▶ [Problem details]: Each record should be retyped word for word.

═════ Provided records ═════

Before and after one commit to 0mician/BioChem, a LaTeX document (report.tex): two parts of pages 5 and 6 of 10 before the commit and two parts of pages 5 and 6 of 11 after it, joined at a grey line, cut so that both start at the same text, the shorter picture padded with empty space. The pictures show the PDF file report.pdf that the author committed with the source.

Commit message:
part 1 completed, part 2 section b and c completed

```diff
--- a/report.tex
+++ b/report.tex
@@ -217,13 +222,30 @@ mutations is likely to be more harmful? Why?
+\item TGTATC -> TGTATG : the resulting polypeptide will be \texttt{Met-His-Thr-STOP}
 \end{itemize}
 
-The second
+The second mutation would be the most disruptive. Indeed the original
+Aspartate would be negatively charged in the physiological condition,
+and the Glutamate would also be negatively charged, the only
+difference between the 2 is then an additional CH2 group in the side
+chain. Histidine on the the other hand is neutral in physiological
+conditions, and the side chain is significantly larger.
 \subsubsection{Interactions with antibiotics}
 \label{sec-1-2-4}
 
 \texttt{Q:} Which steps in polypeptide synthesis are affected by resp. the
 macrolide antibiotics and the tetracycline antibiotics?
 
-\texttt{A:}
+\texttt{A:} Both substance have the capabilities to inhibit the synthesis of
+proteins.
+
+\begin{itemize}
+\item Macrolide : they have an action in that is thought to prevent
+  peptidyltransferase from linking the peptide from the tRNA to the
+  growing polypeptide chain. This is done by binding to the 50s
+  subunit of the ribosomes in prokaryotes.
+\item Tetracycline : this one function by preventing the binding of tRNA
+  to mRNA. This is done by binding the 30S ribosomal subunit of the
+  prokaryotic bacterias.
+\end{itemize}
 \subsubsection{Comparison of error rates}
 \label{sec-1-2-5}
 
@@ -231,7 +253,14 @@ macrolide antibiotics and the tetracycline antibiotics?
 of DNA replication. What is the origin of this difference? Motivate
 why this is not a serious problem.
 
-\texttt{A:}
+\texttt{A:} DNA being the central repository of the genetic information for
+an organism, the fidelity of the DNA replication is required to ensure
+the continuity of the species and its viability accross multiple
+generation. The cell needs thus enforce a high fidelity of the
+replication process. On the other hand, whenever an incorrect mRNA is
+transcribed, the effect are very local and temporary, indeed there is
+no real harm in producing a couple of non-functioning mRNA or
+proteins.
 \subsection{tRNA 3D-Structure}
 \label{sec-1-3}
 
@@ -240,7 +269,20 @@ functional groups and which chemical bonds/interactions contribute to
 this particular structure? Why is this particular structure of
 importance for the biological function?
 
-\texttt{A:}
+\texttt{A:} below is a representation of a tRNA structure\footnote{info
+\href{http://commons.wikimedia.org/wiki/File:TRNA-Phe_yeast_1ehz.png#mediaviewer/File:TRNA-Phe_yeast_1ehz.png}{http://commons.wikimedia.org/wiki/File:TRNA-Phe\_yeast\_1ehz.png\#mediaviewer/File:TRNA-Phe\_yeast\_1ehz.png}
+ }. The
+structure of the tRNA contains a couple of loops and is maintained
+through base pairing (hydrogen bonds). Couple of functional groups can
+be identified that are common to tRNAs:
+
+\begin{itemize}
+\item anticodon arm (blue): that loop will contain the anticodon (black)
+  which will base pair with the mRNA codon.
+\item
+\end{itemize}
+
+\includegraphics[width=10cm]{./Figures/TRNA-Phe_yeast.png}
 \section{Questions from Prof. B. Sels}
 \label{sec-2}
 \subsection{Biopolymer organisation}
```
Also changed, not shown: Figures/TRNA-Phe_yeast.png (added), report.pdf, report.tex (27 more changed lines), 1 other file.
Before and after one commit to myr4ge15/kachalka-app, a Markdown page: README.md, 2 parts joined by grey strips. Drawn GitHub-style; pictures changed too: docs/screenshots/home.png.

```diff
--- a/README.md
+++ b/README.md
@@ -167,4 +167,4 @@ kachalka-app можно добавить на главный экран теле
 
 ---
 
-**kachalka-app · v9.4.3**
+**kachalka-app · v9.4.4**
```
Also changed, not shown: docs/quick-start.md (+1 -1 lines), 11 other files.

═════

▶ [Exercise solution]:
Before and after one commit to 0mician/BioChem, a LaTeX document (report.tex): two parts of pages 5 and 6 of 10 before the commit and two parts of pages 5 and 6 of 11 after it, joined at a grey line, cut so that both start at the same text, the shorter picture padded with empty space. The pictures show the PDF file report.pdf that the author committed with the source.

Commit message:
part 1 completed, part 2 section b and c completed

```diff
--- a/report.tex
+++ b/report.tex
@@ -217,13 +222,30 @@ mutations is likely to be more harmful? Why?
+\item TGTATC -> TGTATG : the resulting polypeptide will be \texttt{Met-His-Thr-STOP}
 \end{itemize}
 
-The second
+The second mutation would be the most disruptive. Indeed the original
+Aspartate would be negatively charged in the physiological condition,
+and the Glutamate would also be negatively charged, the only
+difference between the 2 is then an additional CH2 group in the side
+chain. Histidine on the the other hand is neutral in physiological
+conditions, and the side chain is significantly larger.
 \subsubsection{Interactions with antibiotics}
 \label{sec-1-2-4}
 
 \texttt{Q:} Which steps in polypeptide synthesis are affected by resp. the
 macrolide antibiotics and the tetracycline antibiotics?
 
-\texttt{A:}
+\texttt{A:} Both substance have the capabilities to inhibit the synthesis of
+proteins.
+
+\begin{itemize}
+\item Macrolide : they have an action in that is thought to prevent
+  peptidyltransferase from linking the peptide from the tRNA to the
+  growing polypeptide chain. This is done by binding to the 50s
+  subunit of the ribosomes in prokaryotes.
+\item Tetracycline : this one function by preventing the binding of tRNA
+  to mRNA. This is done by binding the 30S ribosomal subunit of the
+  prokaryotic bacterias.
+\end{itemize}
 \subsubsection{Comparison of error rates}
 \label{sec-1-2-5}
 
@@ -231,7 +253,14 @@ macrolide antibiotics and the tetracycline antibiotics?
 of DNA replication. What is the origin of this difference? Motivate
 why this is not a serious problem.
 
-\texttt{A:}
+\texttt{A:} DNA being the central repository of the genetic information for
+an organism, the fidelity of the DNA replication is required to ensure
+the continuity of the species and its viability accross multiple
+generation. The cell needs thus enforce a high fidelity of the
+replication process. On the other hand, whenever an incorrect mRNA is
+transcribed, the effect are very local and temporary, indeed there is
+no real harm in producing a couple of non-functioning mRNA or
+proteins.
 \subsection{tRNA 3D-Structure}
 \label{sec-1-3}
 
@@ -240,7 +269,20 @@ functional groups and which chemical bonds/interactions contribute to
 this particular structure? Why is this particular structure of
 importance for the biological function?
 
-\texttt{A:}
+\texttt{A:} below is a representation of a tRNA structure\footnote{info
+\href{http://commons.wikimedia.org/wiki/File:TRNA-Phe_yeast_1ehz.png#mediaviewer/File:TRNA-Phe_yeast_1ehz.png}{http://commons.wikimedia.org/wiki/File:TRNA-Phe\_yeast\_1ehz.png\#mediaviewer/File:TRNA-Phe\_yeast\_1ehz.png}
+ }. The
+structure of the tRNA contains a couple of loops and is maintained
+through base pairing (hydrogen bonds). Couple of functional groups can
+be identified that are common to tRNAs:
+
+\begin{itemize}
+\item anticodon arm (blue): that loop will contain the anticodon (black)
+  which will base pair with the mRNA codon.
+\item
+\end{itemize}
+
+\includegraphics[width=10cm]{./Figures/TRNA-Phe_yeast.png}
 \section{Questions from Prof. B. Sels}
 \label{sec-2}
 \subsection{Biopolymer organisation}
```
Also changed, not shown: Figures/TRNA-Phe_yeast.png (added), report.pdf, report.tex (27 more changed lines), 1 other file.
Before and after one commit to myr4ge15/kachalka-app, a Markdown page: README.md, 2 parts joined by grey strips. Drawn GitHub-style; pictures changed too: docs/screenshots/home.png.

```diff
--- a/README.md
+++ b/README.md
@@ -167,4 +167,4 @@ kachalka-app можно добавить на главный экран теле
 
 ---
 
-**kachalka-app · v9.4.3**
+**kachalka-app · v9.4.4**
```
Also changed, not shown: docs/quick-start.md (+1 -1 lines), 11 other files.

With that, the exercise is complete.